However, the blood which had kept spilling out into the water brought consequences. I’d call them sharks if not for their serpentine appearance. They had ridges along their spine, corralling their dorsal fins, and a strange feature on their bottom lip, as though the lower jaw were curled up on itself. Big as trees and saurian-shaped, they writhed through the dark and slammed into the urchin-temple. When the first one hit, Iara pulled back from me and seized two of the urchin lines. Her eyes glowed more fiercely now, and she hugged my body to hers, my legs wrapped around her waist. As the saurian came again, Iara dragged down one side of the urchin, cutting and repelling the shark-thing with the temple’s barbs. Two others appeared but went straight for their wounded mate, attacking it instead of us. We watched for a moment before Iara pulled me back up and breathed into me once more.
With her right hand still fixed to the urchin, we stayed face to face for a long time, waiting for the saurians to leave.
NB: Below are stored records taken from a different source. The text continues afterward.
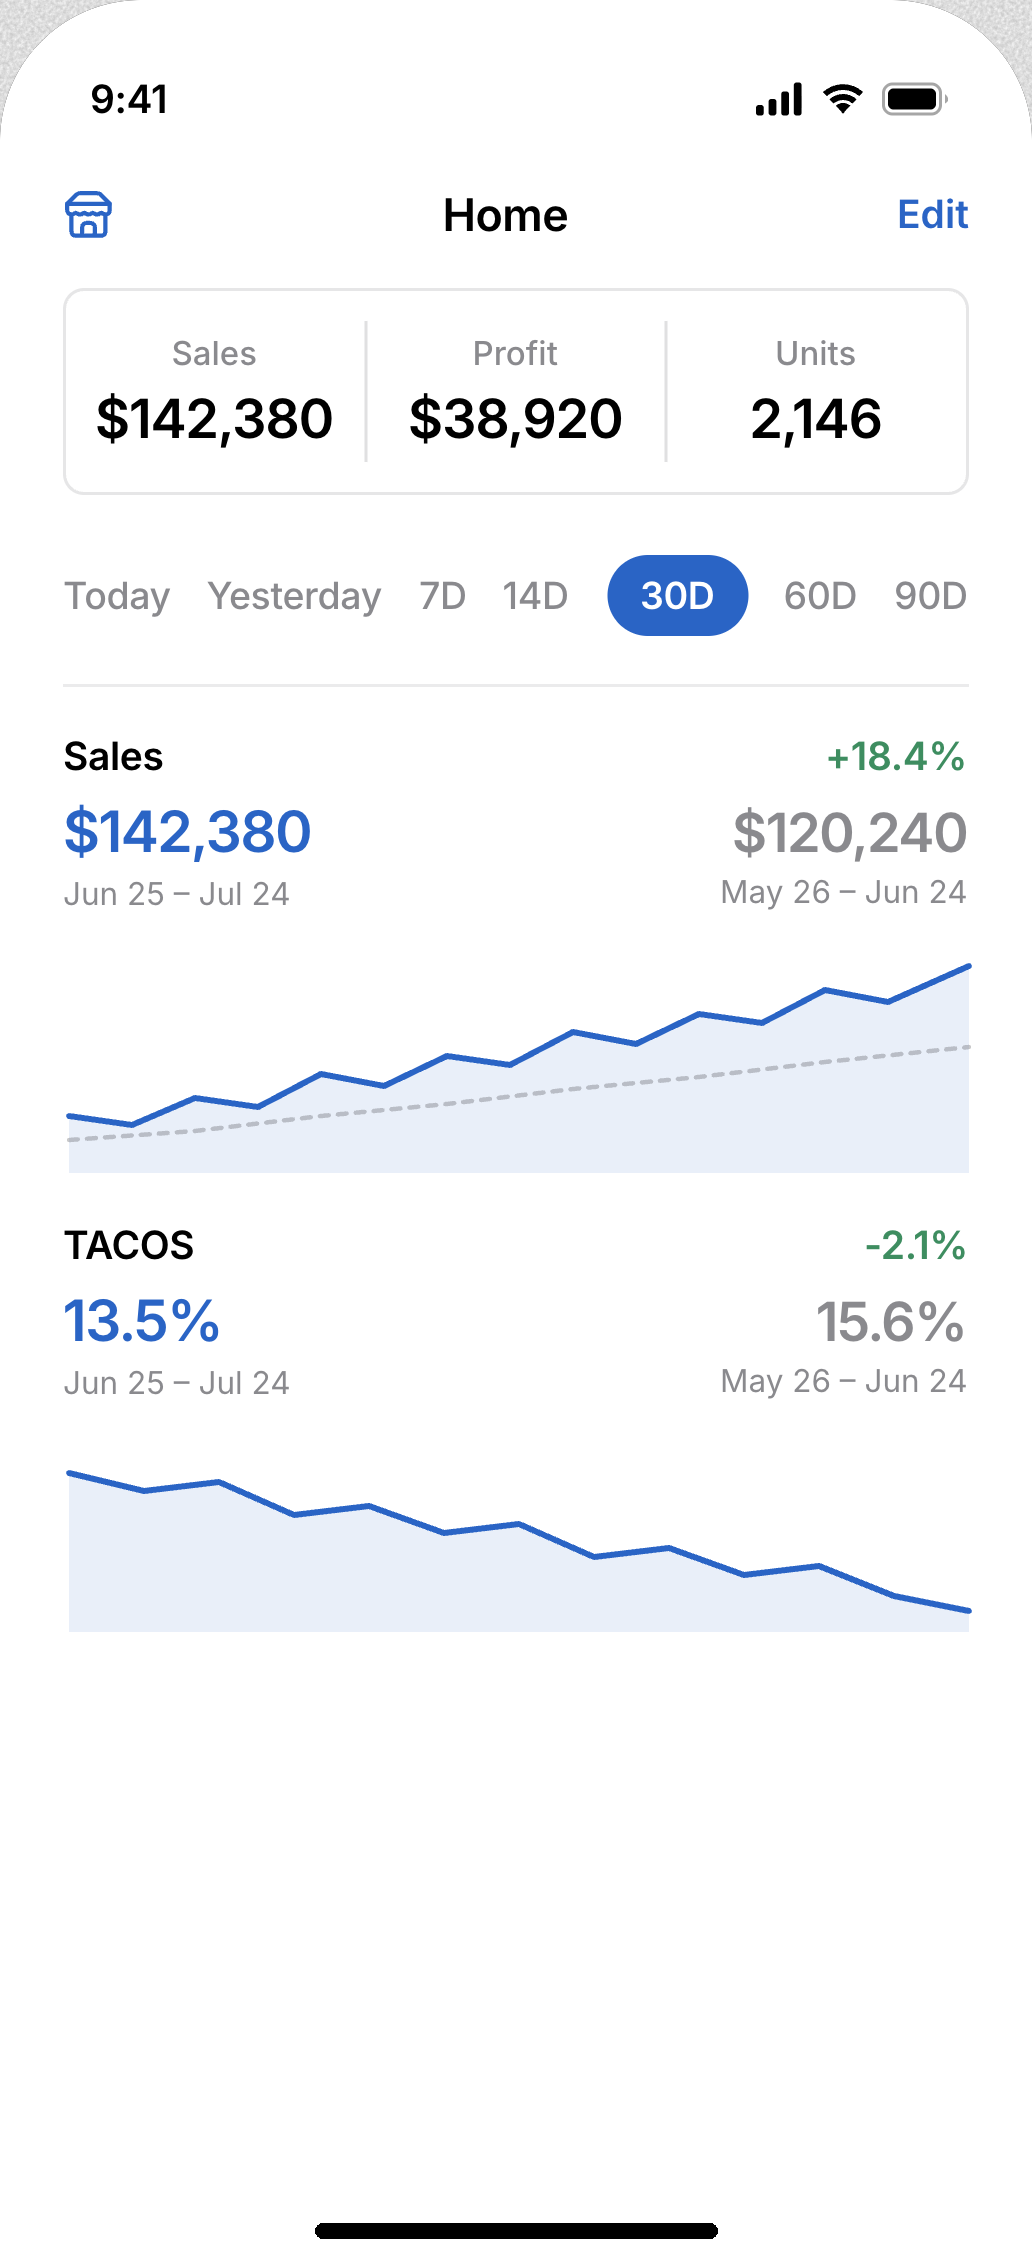
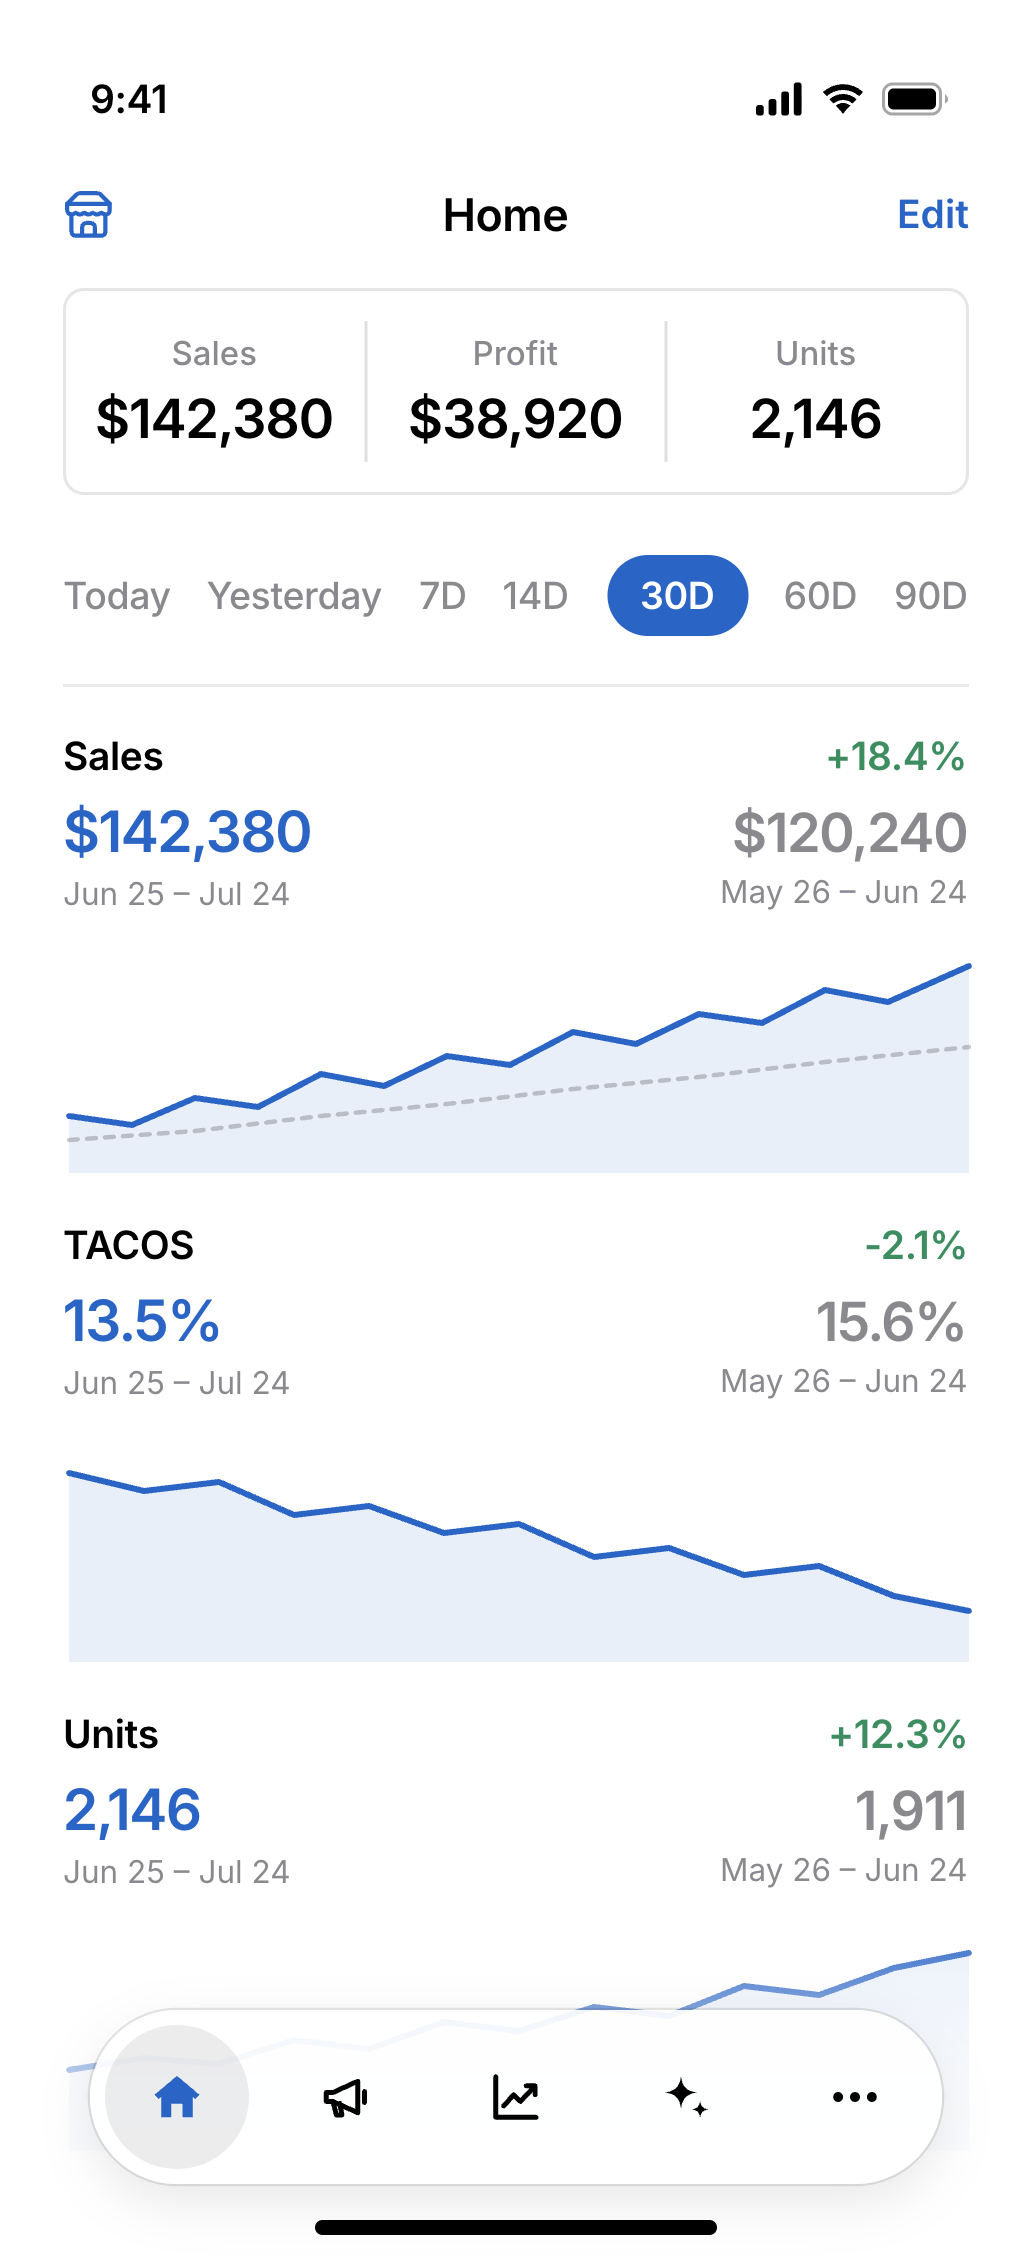
docs: add Launch Fast web, Chrome extension and dark iOS imagery
Rebuilt the Launch Fast screens as vector source artboards in Paper and
exported them at 3-4x: web Product Research (light/dark), the Chrome
extension panel on an Amazon search page and its Deep Dive modal
(light/dark), and dark versions of iOS Home and Launchie. The Amazon
delivery address is a placeholder. Handoff records the per-card crops and
the new Brand card built on the v2-main design system.

diff --git a/docs/redesign/HANDOFF.md b/docs/redesign/HANDOFF.md
@@ -15,8 +15,8 @@ Last updated: 2026-09-28. The whole redesign lives in Paper. Nothing in `src/` h
 | Home, mobile | Done. Copy rewritten and verified |
 | Expanded card, desktop and mobile | Done. Its background page still shows old tag labels ("Interface \| Systems") on tiles; remove them |
 | Filter lens pages (Interface, Systems, Agents, Brand, Product) | Done. Copy rewritten and verified |
-| Screenshots | Real everywhere except: Launch Fast web dashboard and Chrome extension, and all GymCreatives tiles (each needs a signed-in session; see Next steps) |
-| Launch Fast imagery | iOS Home and Launchie screens (exported from the "Launch Fast Designs" Paper file, extended to full height), the MCP Research Products widget (real widget bundle rendered with repo fixture data, light and dark), and the "Run Launch Fast from inside Claude" onboarding email render |
+| Screenshots | Real everywhere except all GymCreatives tiles (each needs a signed-in session; see Next steps) |
+| Launch Fast imagery | iOS Home, rebuilt full-screen in light and dark (Sales, TACOS and Units charts plus the floating tab dock; source artboards "Source · LF iOS Home · Light/Dark" in the Porfolio file, exported to `ios-home.png` and `ios-home-dark.png`), the Launchie chat screen, rebuilt in light and dark without the keyboard (source artboards "Source · LF iOS Launchie · Light/Dark", exported to `ios-launchie.png` and `ios-launchie-dark.png`; the Launchie tile is now a media tile with a pill and phone, like the iOS app tile). The MCP tiles show a mini Claude chat: user prompt, `research_products` tool call, then the widget as the reply card, the MCP Research Products widget (real widget bundle rendered with repo fixture data, light and dark), and the "Run Launch Fast from inside Claude" onboarding email render. The Brand card is now a mini brand system built from Launch Fast's v2-main design system (`components/market-intelligence/v2-design-system.ts`): the vector mark on zinc-900 #18181b, a proportional colour tile (#18181b, #0066cc with its segment ramp, zinc-100 #f4f4f5, white) and an Inter specimen (400/500/600, v2 never goes above 600). Dark uses v2's dark tokens (#171717 base, #1d1d1d elevated, #3395ff accent with the dark ramp, #f3f0ea ink). Live on home light/dark, mobile, the Brand filter page and the expanded-card backdrop; the Design System artboard copies are unchanged; the comparison board "Brand card directions · Launch Fast" is still on the canvas |
 | Native apps tiles | Real screenshots on all three, light and dark. Daily Hadith is two phone frames (home and translation) on sage. Beamlet's panel sits on peach and PR Monitor's on blue, both running off the tile edge. In dark mode the tints are deep green, warm brown and navy. App icons are in the filter-page labels |
 | PR Monitor tiles | The panel sits on a soft blue tile (`linear-gradient(160deg, #E9F0F9, #D2DFF0)`; dark `#1A2536 → #0E141D`), bleeding off the edge the way Beamlet's does. The Native apps row reads sage, peach, blue. The app icon is in the filter-page labels |
 | Systems diagrams | Redrawn in direction A, "Beams": brand-logo circles, curved gradient beams into one glowing hero tile, dashed = async. Rules and per-diagram specs are in the Claude Doc "System diagram guide". Light on every light artboard. The dark reference is the artboard "Filter \| Systems \| Dark" |
@@ -26,7 +26,7 @@ Last updated: 2026-09-28. The whole redesign lives in Paper. Nothing in `src/` h
 ## Next steps
 
 1. **Swap in screenshots** (Hasaam is bringing these). Placeholders still in Paper:
-   - Launch Fast: web dashboard (1440×900 @2x, light and dark, logged in to prod or a v2-main preview) and the Chrome extension on a live Amazon page
+   - Launch Fast Chrome extension: both states are rebuilt. The Deep Dive modal (sidebar, KPI strip, chart with the Sep 14 tooltip, product table without the Dimensions/Weight columns) sits over a dimmed Amazon page in "Source · LF Extension · Deep Dive · Light/Dark", exported to `chrome-extension-deep-dive-light.png` / `-dark.png` (4x); it isn't placed in a card yet. The inline panel on an Amazon "hand warmers" search page, rebuilt as vector layers at 1440×1060 in "Source · LF Extension · Amazon · Light/Dark" (the Amazon page stays light; only the panel changes theme, as in the real extension). Exported at 4x to `chrome-extension-amazon-light.png` / `-dark.png`; cards use per-card crops at ~5x (home 2x1 at 0.62 scale, Interface card at 0.68, mobile rail at 0.5). The delivery address is a placeholder ("Toronto, ON"), never the real one. Web dashboard done: the Product Research → Hand Warmer overview, rebuilt as vector layers at 1440×900 in "Source · LF Web · Product Research · Light/Dark", exported at 4x to `web-product-research-light.png` / `-dark.png`; the Admin sidebar group is left out.
    - GymCreatives (branch `hasaam/v2-qa-youtube-tool`, dark-only app): chat thread with a returned post, Auto Posts results, Account → Brand, an agent question with choices, and the model picker. Use a non-admin demo account. Existing QA shots are in `~/dev/GymCreatives_App/.context/v2-sprint-qa/` but show dev badges, admin links and real gym data
    - Nice to have: dark-mode screenshots and transparent product cutouts for the dark artboard, and the real Zen Sweat and Flag Runner logo files
 2. Remove the leftover tag labels behind the expanded cards.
They did, as soon as they were done eating. Then the familiars came back and hovered around us. The sea was outer space again. Still. Dark. Just us. A cosmic court with no subjects. We played at sovereignty.
It’s a strange thing to be locked to another person by the mouth. I found it entirely awkward. There were moments I felt like kissing her, but then I felt guilty. She was always looking at me. We settled into a floating truce.
Much later, two others gillies emerged from the dark. They, too, were surrounded by the little familiars, like ghosts, and if they were surprised by our predicament, I could not tell. Swimming up, they placed their hands upon the urchin lines and began to tow us back to the tunnel. We abandoned the urchin very near that viscous wall, and then Iara passed me to one of the others so, presumably, she might rest.
When we broke through the surface of the pool back in Atlantis, Lin stood at the edge of the water. “David…” Her mouth was open and her eyes were darting from side to side and shaking. “What happened?”
“Hey Lin,” I collapsed onto the edge of the tunnel lip. “You are not going to believe what I have to tell you.”
“It can wait,” Lin said, hugging me as I struggled to my feet. “I’m just glad you’re safe.”
“Was there ever any doubt?” I asked, though in truth I had doubted it very much.
“Hanging around with you is almost enough to make me believe Someone’s out there watching over us,” she said.
“You becoming a believer, Lin?”
“Don’t push it too hard, David. Just be satisfied you’re alive.” Lin patted me three times on the back of the head, then shuffled away and did not look back.
The Atlanteans gave me a scolding. It seemed every one of them had to have their turn shaking a finger and getting in my face. I kept my eyes on Iara. She was fending off our two escorts, kneeling beside the pool and once again making her offerings. When she was finished, she was escorted away by the two gillies who had brought us back to the cavern.
I feel so relieved. I wasn’t sure I was going to make it back alive. And I was surprised by how deeply I cared for Iara, just as I was taken off-guard by how much I wanted her to be okay. I thanked God we both returned safely. I can’t remember being this glad to be back in the States, and I’ve never felt so much assurance that I needed to be anywhere as I do now about Atlantis. Maybe this is my destiny? Maybe this is the next chapter in my life? Maybe I should immigrate?
Maybe I already have.